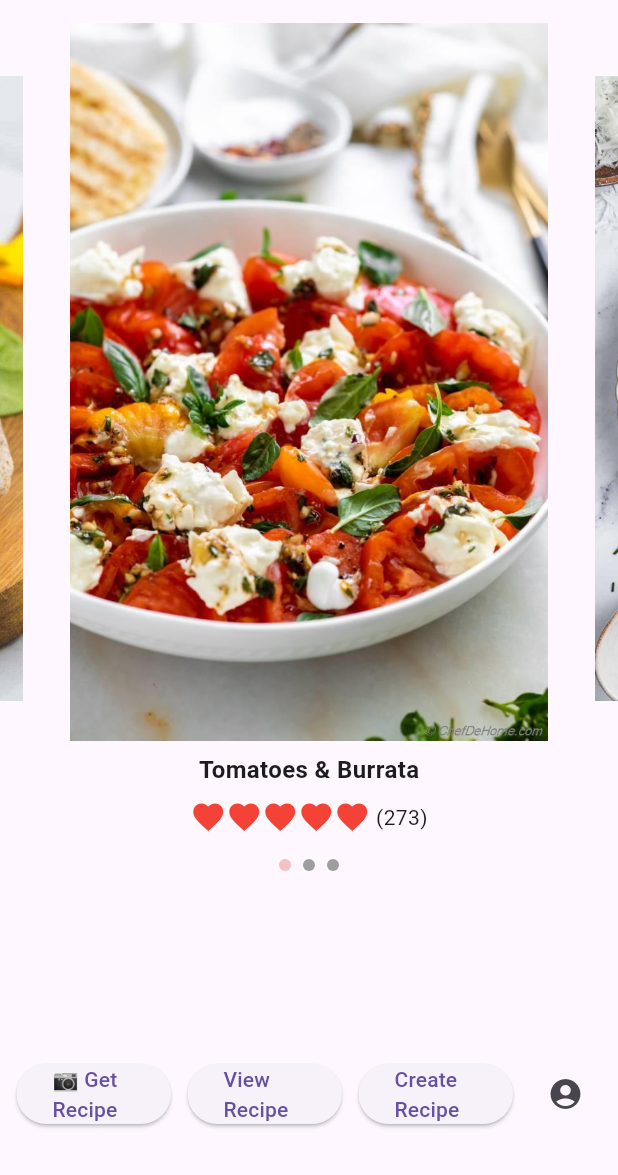
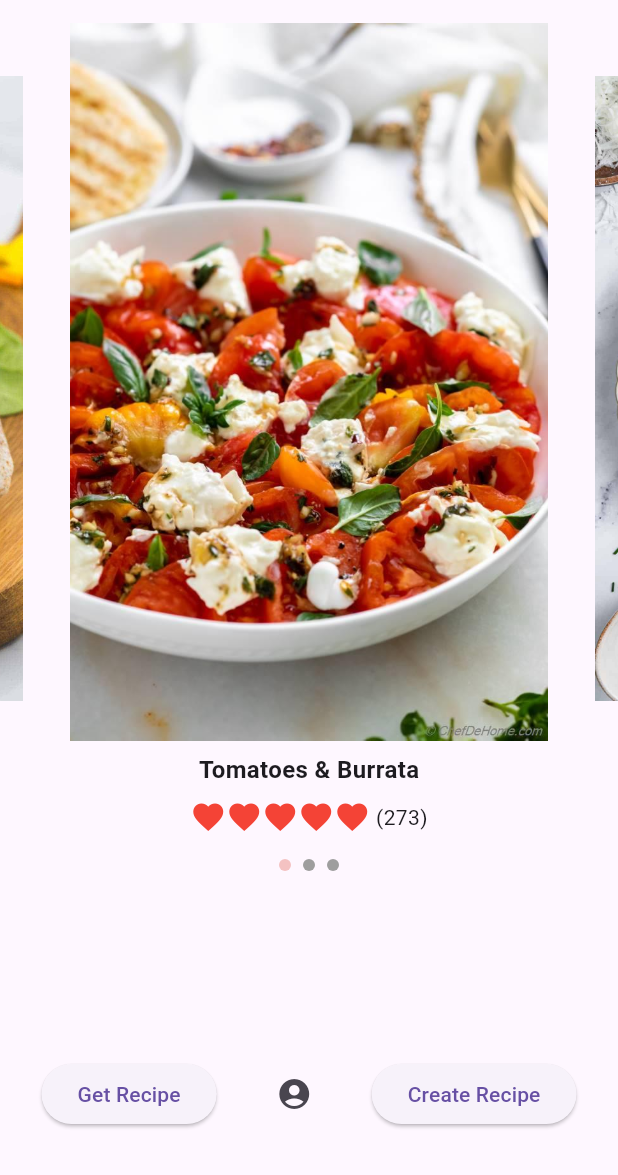
Before and after one commit to YuJieWu5/ten_mins_five_ingredients, a Flutter app: the HomePage screen opened by its route, on a phone screen of 412 x 824 dp, the part 61-1236 px from its top. Run offline on Flutter 3.47's test engine with Material 3 defaults, Android fonts, the phone set to English and light mode, and no system bars; drawn by our look-alikes of carousel_slider; our stand-ins replace go_router.

Commit message:
update homepage actions

```diff
--- a/lib/homepage_bottom_action_bar.dart
+++ b/lib/homepage_bottom_action_bar.dart
@@ -1,6 +1,4 @@
 import 'package:flutter/material.dart';
-import 'photo_capture_page.dart';
-import 'recipe_list_page.dart';
 import 'package:go_router/go_router.dart';
 
 class BottomActionBar extends StatelessWidget {
@@ -9,39 +7,21 @@ class BottomActionBar extends StatelessWidget {
     return Row(
       mainAxisAlignment: MainAxisAlignment.spaceEvenly,
       children: <Widget>[
-        Flexible(
-          child: ElevatedButton(
-          child: Text('📷 Get Recipe'),
-          onPressed: () => context.go('/getRecipe')
-        )
-        ),
-        Flexible(
-          child: ElevatedButton(
-            child: Text('View Recipe'),
+        ElevatedButton(
+            child: Text('Get Recipe'),
+            onPressed: () => context.go('/getRecipe')),
+        IconButton(
+          icon: Icon(Icons.account_circle),
           onPressed: () {
-              Navigator.push(
-                context,
-                MaterialPageRoute(builder: (context) => RecipeList()),
-              );
+            // TODO: Placeholder to navigate to profile
           },
         ),
-        ),
-        Flexible(
-          child: ElevatedButton(
+        ElevatedButton(
           child: Text('Create Recipe'),
           onPressed: () {
             // TODO: Placeholder to implement create function
           },
         ),
-        ),
-        Flexible(
-          child: IconButton(
-            icon: Icon(Icons.account_circle),
-            onPressed: () {
-              // TODO: Placeholder to navigate to profile
-            },
-          ),
-        ),
       ],
     );
   }
```
Lines whose indentation alone changed are shown as unchanged.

Exercise requirements: Scan the entries above for lines with "onPressed" in them, then report how many there are as a plain number.

Written reply: 5